Search the entries below for the word "coral" and copy each line that has it.

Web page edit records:
*****

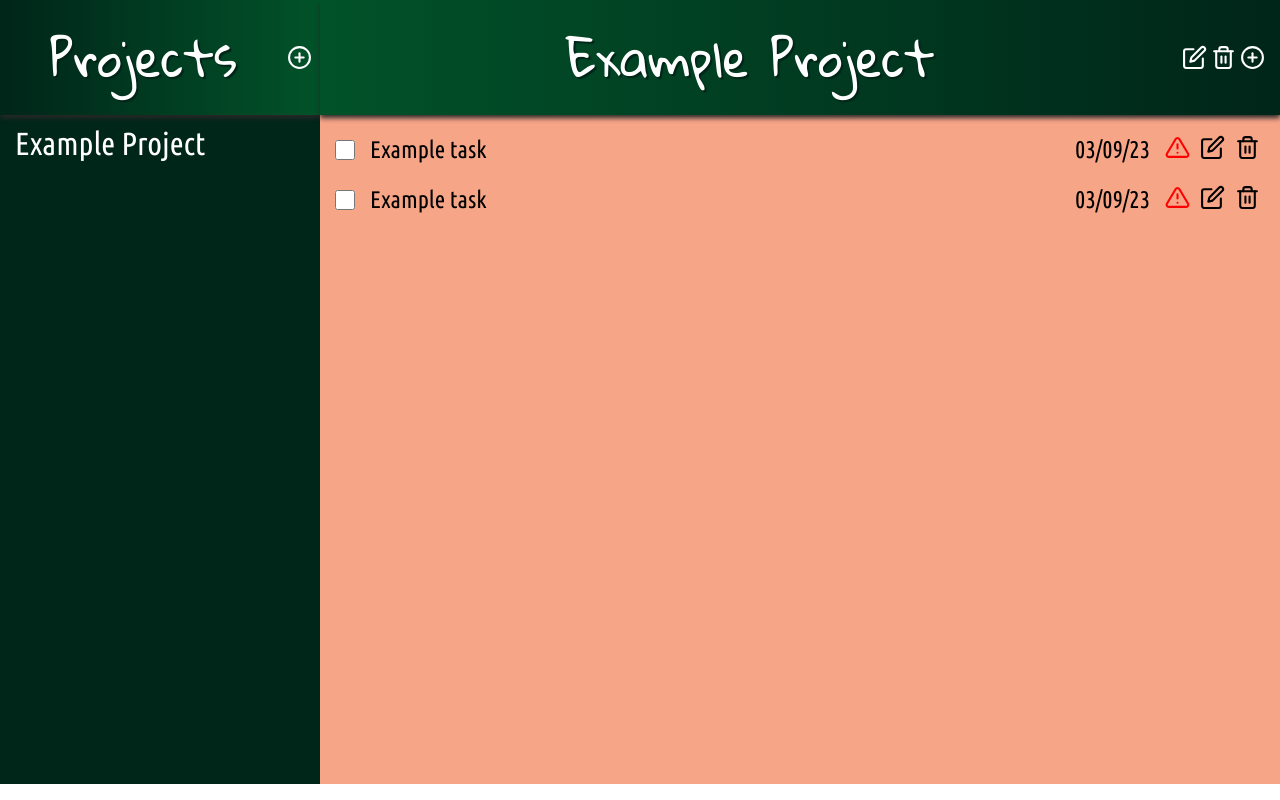
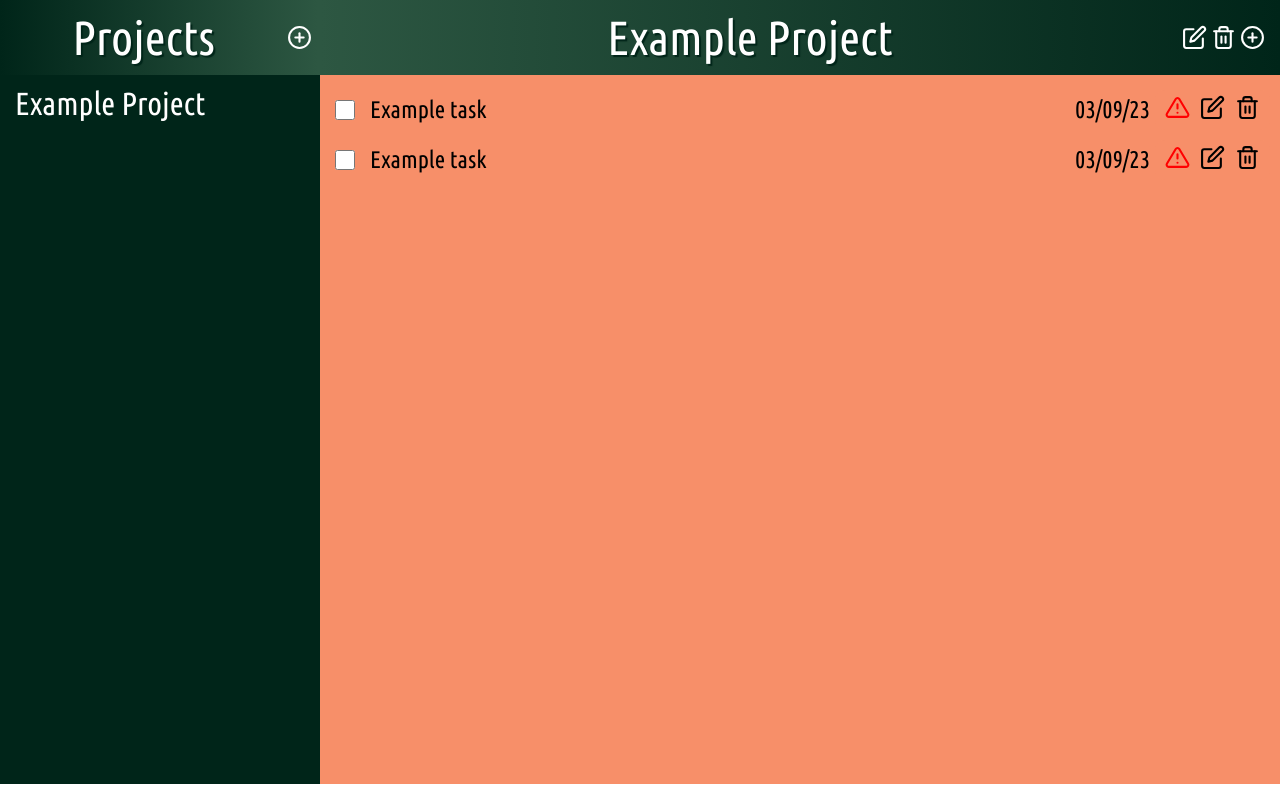
Before and after one commit to Melanie-J-Baker/to-do-list, a website built with webpack: page dist/index.html in a window 1280 px wide. Built offline with Linux system fonts and the light colour scheme.

Commit message:
Change font, colors and remove box shadow

```diff
--- a/src/style.css
+++ b/src/style.css
@@ -1,9 +1,9 @@
 :root {
-  --coral: rgb(247, 165, 135);
-  --light-coral: rgb(252, 220, 210);
+  --coral: rgb(247, 143, 105);
+  --light-coral: rgb(253, 236, 230);
   --dark-teal: rgb(0, 37, 25);
-  --light-teal: rgb(1, 82, 41);
-  --light-green: rgb(93, 228, 160);
+  --light-teal: rgb(45, 87, 66);
+  --light-green: rgb(136, 224, 180);
   --shadow: rgb(41, 40, 40);
 }
 
@@ -31,7 +31,6 @@
   flex-direction: row;
   background: linear-gradient(90deg, var(--dark-teal), var(--light-teal));
   min-height: 7vh;
-  box-shadow: 0px 3px 5px var(--shadow);
   border-right: 2px solid var(--light-teal);
 }
 
@@ -40,7 +39,6 @@
   padding: 5px;
   text-align: center;
   color: white;
-  font-family: "Gloria Hallelujah", "Gill Sans", sans-serif;
   font-size: 2rem;
   align-self: center;
   text-shadow: 2px 2px 1px var(--dark-teal);
@@ -84,7 +82,6 @@
   flex-direction: row;
   background: linear-gradient(90deg, var(--light-teal), var(--dark-teal));
   align-items: center;
-  box-shadow: 0px 3px 5px var(--shadow);
   min-height: 7vh;
   margin-bottom: 5px;
 }
@@ -93,7 +90,6 @@
   flex: 1;
   text-align: center;
   color: white;
-  font-family: "Gloria Hallelujah", "Gill Sans", sans-serif;
   font-size: 2rem;
   padding: 5px;
   text-shadow: 2px 2px 1px var(--dark-teal);
```
Also changed, not shown: dist/main.js.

*****

*REPLY:*
-  --coral: rgb(247, 165, 135);
-  --light-coral: rgb(252, 220, 210);
+  --coral: rgb(247, 143, 105);
+  --light-coral: rgb(253, 236, 230);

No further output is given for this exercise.